#### Problem description
After reading the entries below, report how many lines have the string "Isle" in them, giving the number alone.

#### Supplied records
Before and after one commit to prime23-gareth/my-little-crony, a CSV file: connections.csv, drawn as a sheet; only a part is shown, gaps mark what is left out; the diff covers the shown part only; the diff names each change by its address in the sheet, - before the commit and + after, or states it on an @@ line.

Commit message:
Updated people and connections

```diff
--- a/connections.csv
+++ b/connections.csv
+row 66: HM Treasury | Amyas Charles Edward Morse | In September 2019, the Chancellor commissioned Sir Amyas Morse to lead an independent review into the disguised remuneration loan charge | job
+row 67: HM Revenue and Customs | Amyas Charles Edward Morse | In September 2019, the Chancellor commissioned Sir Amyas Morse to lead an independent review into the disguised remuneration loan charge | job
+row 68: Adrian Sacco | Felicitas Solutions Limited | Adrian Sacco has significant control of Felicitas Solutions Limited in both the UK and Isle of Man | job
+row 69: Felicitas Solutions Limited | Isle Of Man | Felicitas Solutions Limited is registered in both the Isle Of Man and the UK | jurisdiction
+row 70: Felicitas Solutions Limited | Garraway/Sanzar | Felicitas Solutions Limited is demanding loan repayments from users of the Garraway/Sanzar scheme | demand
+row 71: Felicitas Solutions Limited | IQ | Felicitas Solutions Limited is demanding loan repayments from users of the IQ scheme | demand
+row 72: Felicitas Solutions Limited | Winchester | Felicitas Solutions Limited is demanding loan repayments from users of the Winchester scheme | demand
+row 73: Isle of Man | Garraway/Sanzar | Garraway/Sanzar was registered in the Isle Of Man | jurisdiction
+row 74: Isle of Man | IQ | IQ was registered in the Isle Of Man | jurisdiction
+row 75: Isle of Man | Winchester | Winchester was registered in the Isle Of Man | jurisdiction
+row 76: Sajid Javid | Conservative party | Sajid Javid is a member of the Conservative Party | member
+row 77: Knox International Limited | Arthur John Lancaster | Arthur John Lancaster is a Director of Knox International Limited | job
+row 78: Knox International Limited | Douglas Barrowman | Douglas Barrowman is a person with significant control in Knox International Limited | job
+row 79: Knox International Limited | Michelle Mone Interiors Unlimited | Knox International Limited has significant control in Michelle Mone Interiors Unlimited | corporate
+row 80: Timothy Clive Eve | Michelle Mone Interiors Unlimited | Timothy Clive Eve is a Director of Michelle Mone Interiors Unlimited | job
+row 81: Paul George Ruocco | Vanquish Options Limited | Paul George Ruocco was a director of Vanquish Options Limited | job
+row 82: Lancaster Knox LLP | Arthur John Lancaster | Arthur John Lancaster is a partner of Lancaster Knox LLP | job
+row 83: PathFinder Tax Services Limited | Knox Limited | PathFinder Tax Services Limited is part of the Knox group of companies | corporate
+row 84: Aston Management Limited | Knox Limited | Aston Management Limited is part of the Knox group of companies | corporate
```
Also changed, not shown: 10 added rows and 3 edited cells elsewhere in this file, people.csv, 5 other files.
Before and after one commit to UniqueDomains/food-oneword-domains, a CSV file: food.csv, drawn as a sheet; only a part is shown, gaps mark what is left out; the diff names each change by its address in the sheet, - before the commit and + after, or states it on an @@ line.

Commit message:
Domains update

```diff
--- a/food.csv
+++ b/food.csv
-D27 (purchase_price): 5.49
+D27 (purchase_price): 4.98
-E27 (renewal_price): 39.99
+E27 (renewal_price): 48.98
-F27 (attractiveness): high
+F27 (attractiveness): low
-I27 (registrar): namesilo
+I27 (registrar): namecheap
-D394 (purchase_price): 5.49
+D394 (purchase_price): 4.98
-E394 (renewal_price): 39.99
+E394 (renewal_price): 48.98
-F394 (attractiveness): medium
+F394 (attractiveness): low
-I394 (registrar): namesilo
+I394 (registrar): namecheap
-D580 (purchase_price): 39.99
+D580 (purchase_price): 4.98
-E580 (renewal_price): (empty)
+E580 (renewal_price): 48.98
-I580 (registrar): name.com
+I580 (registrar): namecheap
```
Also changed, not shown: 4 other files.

#### Output for this exercise
5